Washington Center

Help Someone

If you or someone you know is in danger or needs immediate help, call 911.

If your friend or colleague has experienced sexual violence and/or sexual harassment, here are some ways you can be supportive:

  • Let them know university resources are available:
  • If your friend is a student, faculty, or staff member, let them know that help is available for confidential support and guidance.
  • Listen. Offer support and compassion. Be patient and try to avoid interrupting them or making statements that may be judgmental.
  • Don’t ask for details about what happened or why it happened. Let your friend share what they are comfortable sharing.
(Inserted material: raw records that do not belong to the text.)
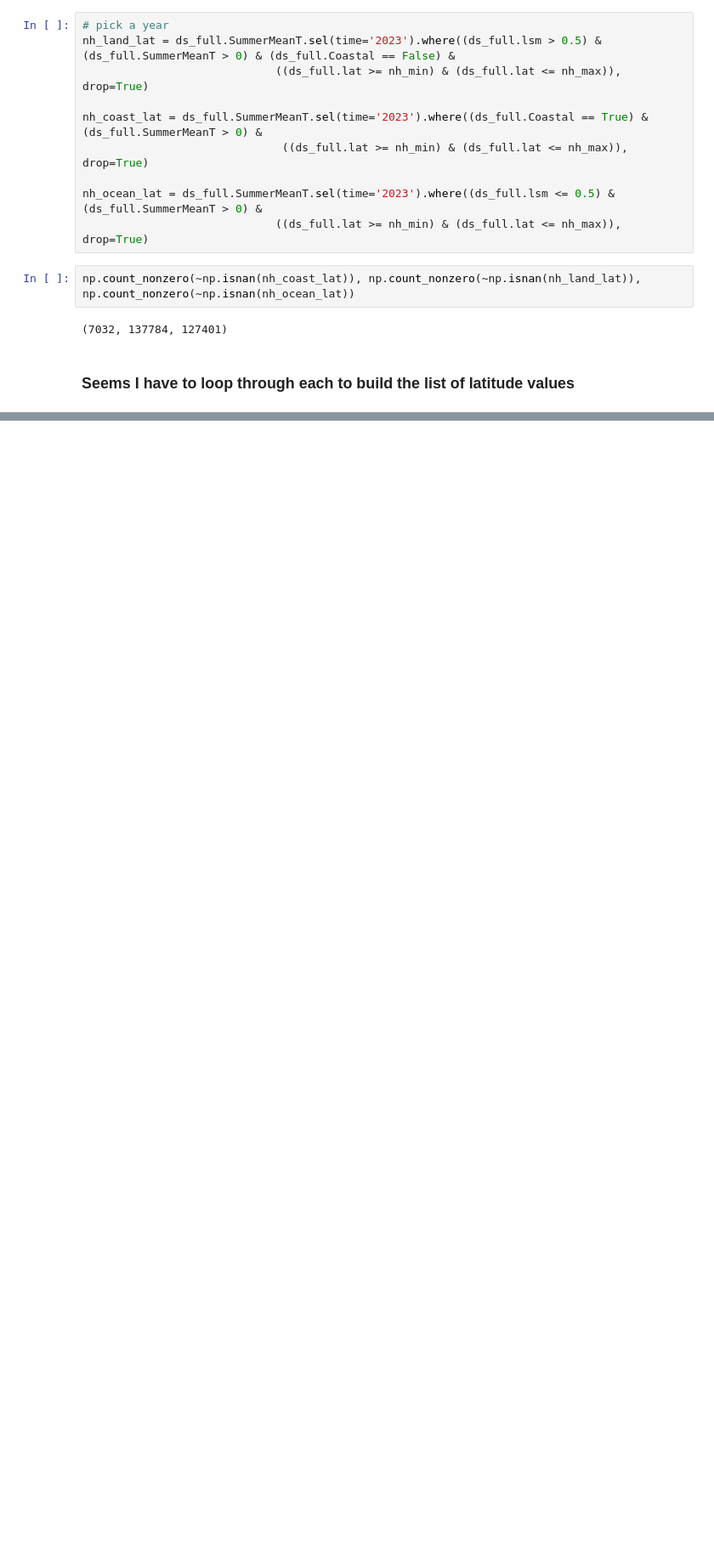
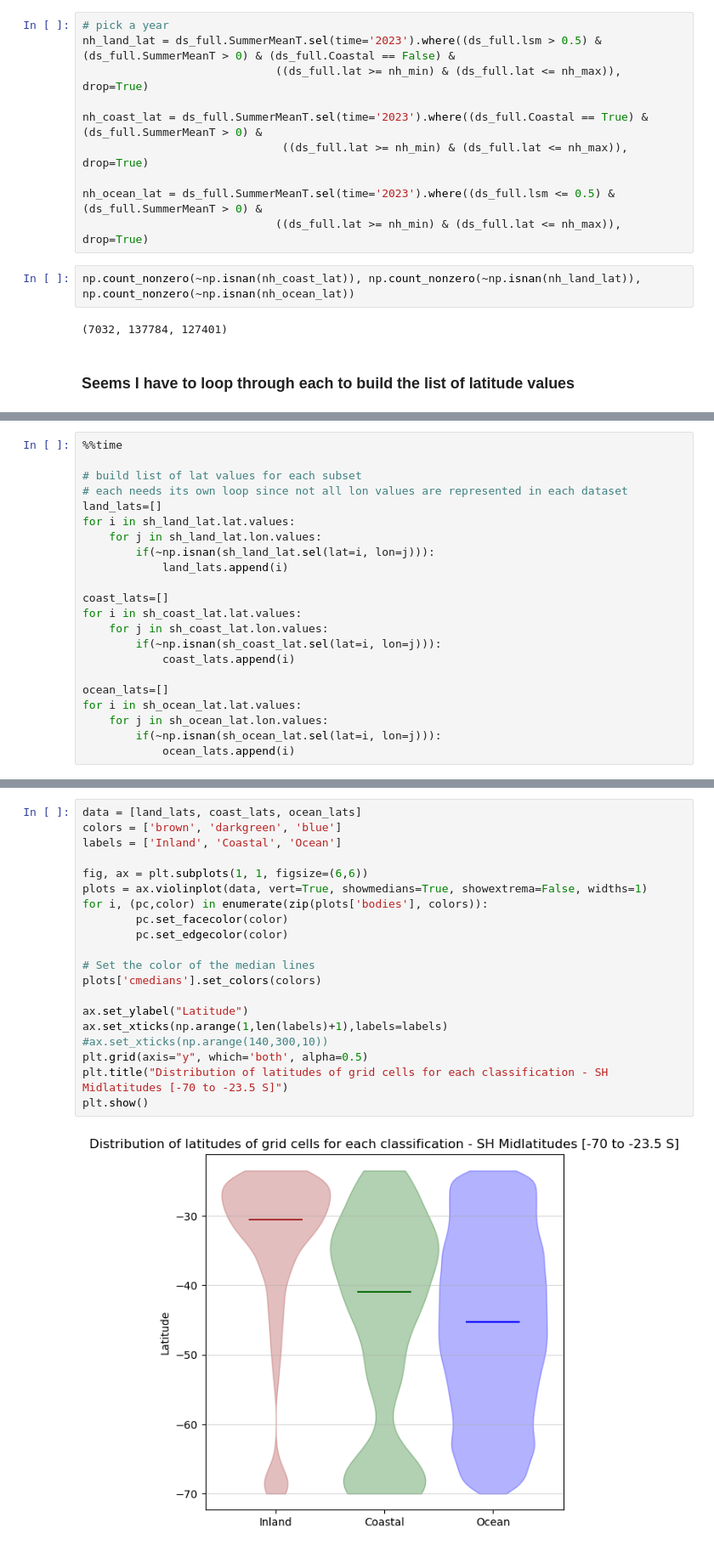
Before and after one commit to tedscott/HeatWaves, a Jupyter notebook: ZonalMeanTTrends.ipynb, the cells around one changed output, grey strips where cells are left out. Shown at 85% size. Saved outputs shown, nothing was run; the diff lists cells and outputs as text; blank space fills up the shorter version.

```diff
--- a/ZonalMeanTTrends.ipynb
+++ b/ZonalMeanTTrends.ipynb
@@ -348,0 +349,22 @@ plt.show()
+# %%
+%%time
+
+# build list of lat values for each subset
+# each needs its own loop since not all lon values are represented in each dataset
+land_lats=[]
+for i in sh_land_lat.lat.values:
+    for j in sh_land_lat.lon.values:
+        if(~np.isnan(sh_land_lat.sel(lat=i, lon=j))):
+            land_lats.append(i)
+
+coast_lats=[]
+for i in sh_coast_lat.lat.values:
+    for j in sh_coast_lat.lon.values:
+        if(~np.isnan(sh_coast_lat.sel(lat=i, lon=j))):
+            coast_lats.append(i)
+
+ocean_lats=[]
+for i in sh_ocean_lat.lat.values:
+    for j in sh_ocean_lat.lon.values:
+        if(~np.isnan(sh_ocean_lat.sel(lat=i, lon=j))):
+            ocean_lats.append(i)
@@ -348,0 +376,22 @@ plt.show()
+# %%
+data = [land_lats, coast_lats, ocean_lats]
+colors = ['brown', 'darkgreen', 'blue']
+labels = ['Inland', 'Coastal', 'Ocean']
+
+fig, ax = plt.subplots(1, 1, figsize=(6,6))
+plots = ax.violinplot(data, vert=True, showmedians=True, showextrema=False, widths=1)
+for i, (pc,color) in enumerate(zip(plots['bodies'], colors)):
+        pc.set_facecolor(color)
+        pc.set_edgecolor(color)
+
+# Set the color of the median lines
+plots['cmedians'].set_colors(colors)
+
+ax.set_ylabel("Latitude")
+ax.set_xticks(np.arange(1,len(labels)+1),labels=labels)
+#ax.set_xticks(np.arange(140,300,10))
+plt.grid(axis="y", which='both', alpha=0.5)
+plt.title("Distribution of latitudes of grid cells for each classification - SH Midlatitudes [-70 to -23.5 S]")
+plt.show()
+# %% [output]
+[figure, added]
```
Also changed, not shown: parts of 16 cells of this notebook.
Avoid questions that suggest blame.
  • Challenge statements of self-blame. Let your friend know the responsibility for the violence or harassment does not lie with your friend, regardless of what they did leading up to, during, or after what happened.
  • If your friend wants to seek medical attention or report the incident, offer to accompany that person to the hospital, police station, campus security, etc.
  • Ask how you can help.
  • Respect your friend's privacy. Do not tell others about your friend's incident or reveal any names or details, without permission.
  • Take care of yourself. Supporting a friend who has experienced sexual violence and/or harassment can be a very emotional and challenging experience. Pay attention to your needs — this could mean setting boundaries, spending time on activities you enjoy, or talking to a friend or counselor if needed.